To limit the risks associated with data storage, it is possible to follow some best practices:

  • selecting data to be kept: although this can be an extremely complex activity, it is appropriate to identify which data should be kept and which ignored, finding the optimum balance between the benefits related to the availability of information and the risk that its presence leads to
  • controlling access to stored data: when the application scenario allows, it is advisable to store information offline or on networks protected by close access checks
  • checking the size of the security measures: where necessary, cryptographic techniques to ensure the confidentiality, integrity or authenticity of the data should be applied, it is also necessary to verify that the parameters used (for example, the size of the encryption keys) are suitable for averting attacks over the period of time envisaged for storage
  • managing the entire data lifecycle, paying particular attention to the deletion phase. It is also appropriate to regulate the issue, defining what organizations may and must do during every step of the data lifecycle.

Finally, following the evolution of research elements which for years have been studying new cryptographic solutions designed to enable data analysis and processing, whilst preserving confidentiality, is certainly very interesting. Among the paths which now appear most promising, there are:

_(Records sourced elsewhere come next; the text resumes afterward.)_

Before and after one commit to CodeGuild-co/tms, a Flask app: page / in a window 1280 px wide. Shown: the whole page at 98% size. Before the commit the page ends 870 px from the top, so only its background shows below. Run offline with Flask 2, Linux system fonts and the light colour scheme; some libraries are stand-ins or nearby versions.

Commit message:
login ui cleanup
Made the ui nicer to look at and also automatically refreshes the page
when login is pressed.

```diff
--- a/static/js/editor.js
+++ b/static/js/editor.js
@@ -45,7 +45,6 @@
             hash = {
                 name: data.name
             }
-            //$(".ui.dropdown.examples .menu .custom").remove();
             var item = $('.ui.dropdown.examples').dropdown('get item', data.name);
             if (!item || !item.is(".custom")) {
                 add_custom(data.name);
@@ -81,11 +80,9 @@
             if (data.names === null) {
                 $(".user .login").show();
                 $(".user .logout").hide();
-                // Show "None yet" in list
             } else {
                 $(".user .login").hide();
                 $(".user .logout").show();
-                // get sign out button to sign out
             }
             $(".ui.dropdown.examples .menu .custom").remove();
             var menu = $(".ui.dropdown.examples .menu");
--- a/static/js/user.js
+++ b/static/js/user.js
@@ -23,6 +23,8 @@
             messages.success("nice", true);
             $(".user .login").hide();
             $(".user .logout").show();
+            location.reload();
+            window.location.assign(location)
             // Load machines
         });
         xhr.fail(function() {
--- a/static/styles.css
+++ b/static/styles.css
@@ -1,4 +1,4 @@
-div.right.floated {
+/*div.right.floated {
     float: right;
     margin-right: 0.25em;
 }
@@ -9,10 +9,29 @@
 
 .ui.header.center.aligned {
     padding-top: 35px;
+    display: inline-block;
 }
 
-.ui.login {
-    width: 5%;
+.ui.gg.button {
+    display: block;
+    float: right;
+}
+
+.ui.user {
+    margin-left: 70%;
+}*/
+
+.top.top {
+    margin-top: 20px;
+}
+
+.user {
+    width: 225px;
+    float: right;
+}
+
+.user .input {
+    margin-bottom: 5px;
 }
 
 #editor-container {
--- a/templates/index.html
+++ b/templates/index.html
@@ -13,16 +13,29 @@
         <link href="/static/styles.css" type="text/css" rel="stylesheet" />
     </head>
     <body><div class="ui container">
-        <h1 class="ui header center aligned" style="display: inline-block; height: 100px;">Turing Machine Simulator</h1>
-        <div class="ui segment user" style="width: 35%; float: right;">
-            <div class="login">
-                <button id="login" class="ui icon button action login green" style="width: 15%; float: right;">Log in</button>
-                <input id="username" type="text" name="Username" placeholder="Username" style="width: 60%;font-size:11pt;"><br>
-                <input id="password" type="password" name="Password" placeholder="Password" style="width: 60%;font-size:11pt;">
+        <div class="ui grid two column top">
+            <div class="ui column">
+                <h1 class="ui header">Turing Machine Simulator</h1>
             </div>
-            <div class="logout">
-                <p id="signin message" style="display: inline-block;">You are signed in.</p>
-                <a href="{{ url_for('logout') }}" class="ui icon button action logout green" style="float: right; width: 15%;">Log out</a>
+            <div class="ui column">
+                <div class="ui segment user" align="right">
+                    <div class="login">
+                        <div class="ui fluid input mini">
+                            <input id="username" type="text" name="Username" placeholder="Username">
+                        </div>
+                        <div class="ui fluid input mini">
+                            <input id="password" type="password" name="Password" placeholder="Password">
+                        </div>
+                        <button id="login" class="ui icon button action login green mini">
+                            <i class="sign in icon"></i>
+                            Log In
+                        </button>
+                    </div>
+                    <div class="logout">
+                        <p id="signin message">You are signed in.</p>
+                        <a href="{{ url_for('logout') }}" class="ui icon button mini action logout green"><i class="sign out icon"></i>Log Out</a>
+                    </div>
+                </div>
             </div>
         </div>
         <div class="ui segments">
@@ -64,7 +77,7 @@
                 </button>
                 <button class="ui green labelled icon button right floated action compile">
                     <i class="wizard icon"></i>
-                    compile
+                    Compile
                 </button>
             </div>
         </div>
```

  • homomorphic encryption: a cryptographic model (of which there are already a few applications) which allows running algorithms on encrypted information, without there being any need for deciphering
  • secure distributed computing: an encryption scheme which allows multiple parties to process data, sharing the final result but keeping data used as input confidential.

Anna Riccioni